Fundamental research directed at understanding climate change
provides the foundation for all aspects of the USGCRP. This research has
made enormous inroads in understanding climate change and its causes,
and is beginning to develop a strong understanding of current and
potential impacts that will affect human and natural systems today and
in coming decades. Scientific evidence has shown that climate change is
occurring, can be attributed to human activities, and poses significant
risks for both human and natural systems. In addition to temperature
increases, this evidence shows a broad spectrum of other climate
changes, such as increases in the frequency of intense rainfall,
decreases in snow cover and sea ice, more frequent and intense heat
waves, rising sea levels, and widespread ocean acidification.
Individually and collectively, these changes pose risks for a wide range
of human and environmental systems, including freshwater resources, the
coastal environment, ecosystems, agriculture, fisheries, human health,
and national security, among others.
As society responds to the risks and opportunities brought on by
climate change, decision makers will require scientific information to
help inform their actions. The scientific community must continue to
conduct research that will improve understanding of the causes and
consequences of climate change, and improve our understanding of the
options available to limit the magnitude of climate change, adapt to

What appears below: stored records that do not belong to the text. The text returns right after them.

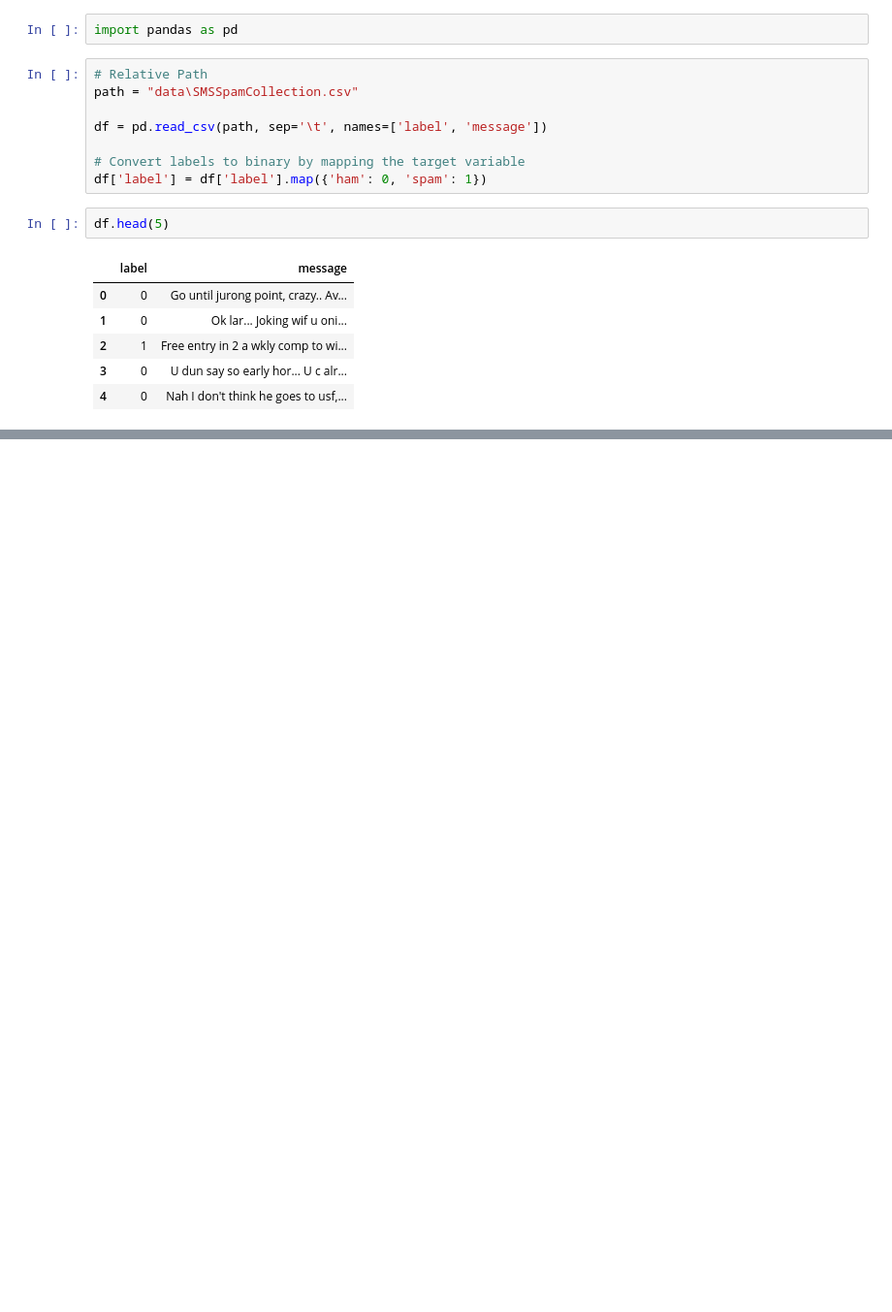
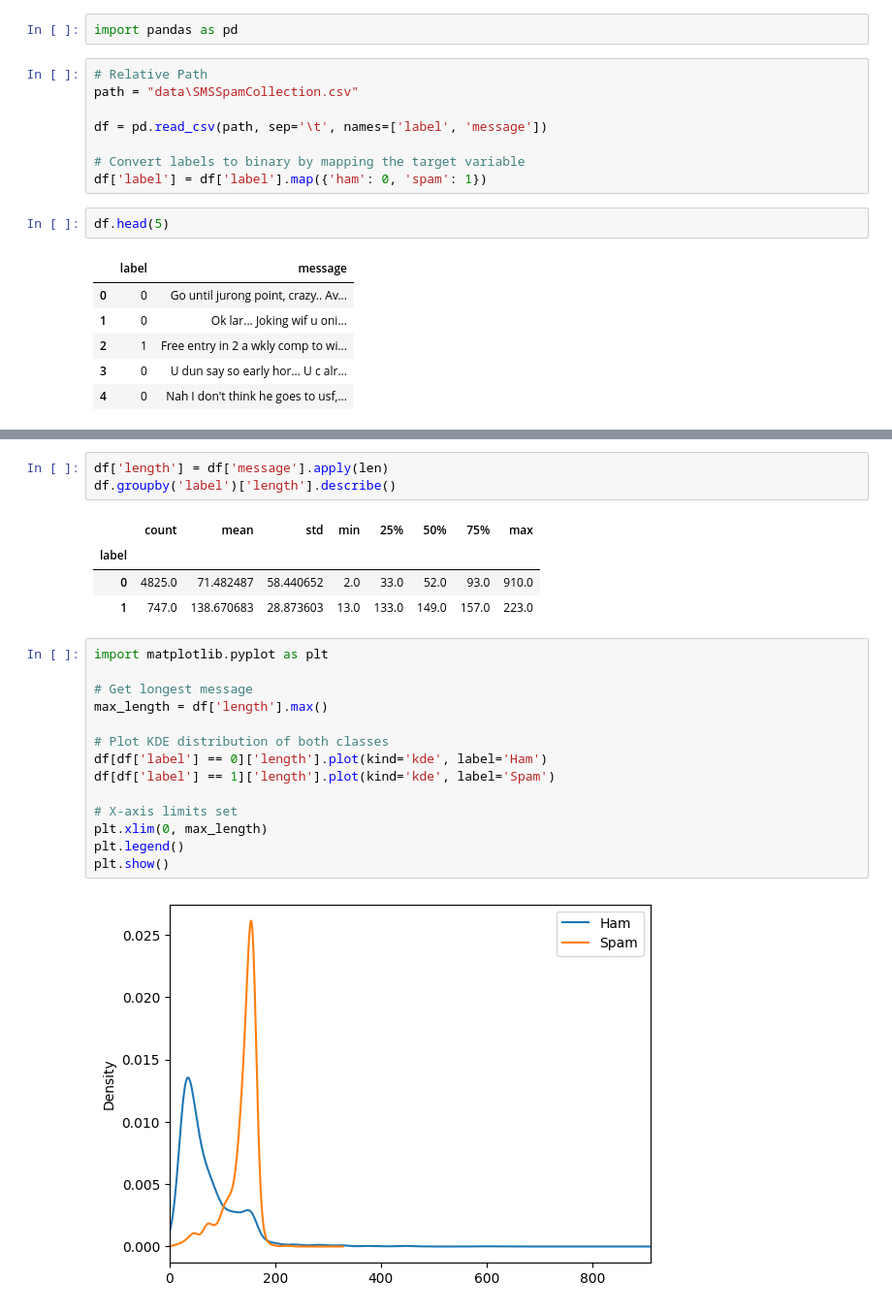
Before and after one commit to Akshay-Rajesh/Spam-text-classifier, a Jupyter notebook: data_understanding.ipynb, the cells around one changed output, grey strips where cells are left out. Shown at 97% size. Cells and saved outputs as stored; diff of their text form; blank space fills up the shorter version.

```diff
--- a/data_understanding.ipynb
+++ b/data_understanding.ipynb
@@ -19,0 +29,24 @@ df.head(5)
+# %%
+df['length'] = df['message'].apply(len)
+df.groupby('label')['length'].describe()
+# %% [output]
+|  | count | mean | std | min | 25% | 50% | 75% | max |
+| label |  |  |  |  |  |  |  |  |
+| 0 | 4825.0 | 71.482487 | 58.440652 | 2.0 | 33.0 | 52.0 | 93.0 | 910.0 |
+| 1 | 747.0 | 138.670683 | 28.873603 | 13.0 | 133.0 | 149.0 | 157.0 | 223.0 |
+# %%
+import matplotlib.pyplot as plt
+
+# Get longest message
+max_length = df['length'].max()
+
+# Plot KDE distribution of both classes
+df[df['label'] == 0]['length'].plot(kind='kde', label='Ham')
+df[df['label'] == 1]['length'].plot(kind='kde', label='Spam')
+
+# X-axis limits set
+plt.xlim(0, max_length)
+plt.legend()
+plt.show()
+# %% [output]
+[figure, added]
```
Also changed, not shown: parts of 18 cells of this notebook.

impacts, and capitalize on the opportunities that may arise. In
addition, the scientific community should strive to be as comprehensive,
integrated, and flexible as possible to meet the evolving scientific
needs of society.
To assist the government and society as a whole with understanding,
mitigating, and adapting to climate change, U.S. government agencies
deploy a wide range of powerful resources for research and development.
Each agency has different sets of key specialists and capabilities,
different networks and relationships with the external research
community, and separate program and budget authorities.
As a single interagency program, the USGCRP brings together the
essential capacities for research that are distributed across U.S.
government agencies. Success in translating and delivering the
scientific information necessary and decision making relies on the
coordination of programmatic and budgetary decisions of the 13 agencies
that make up the USGCRP.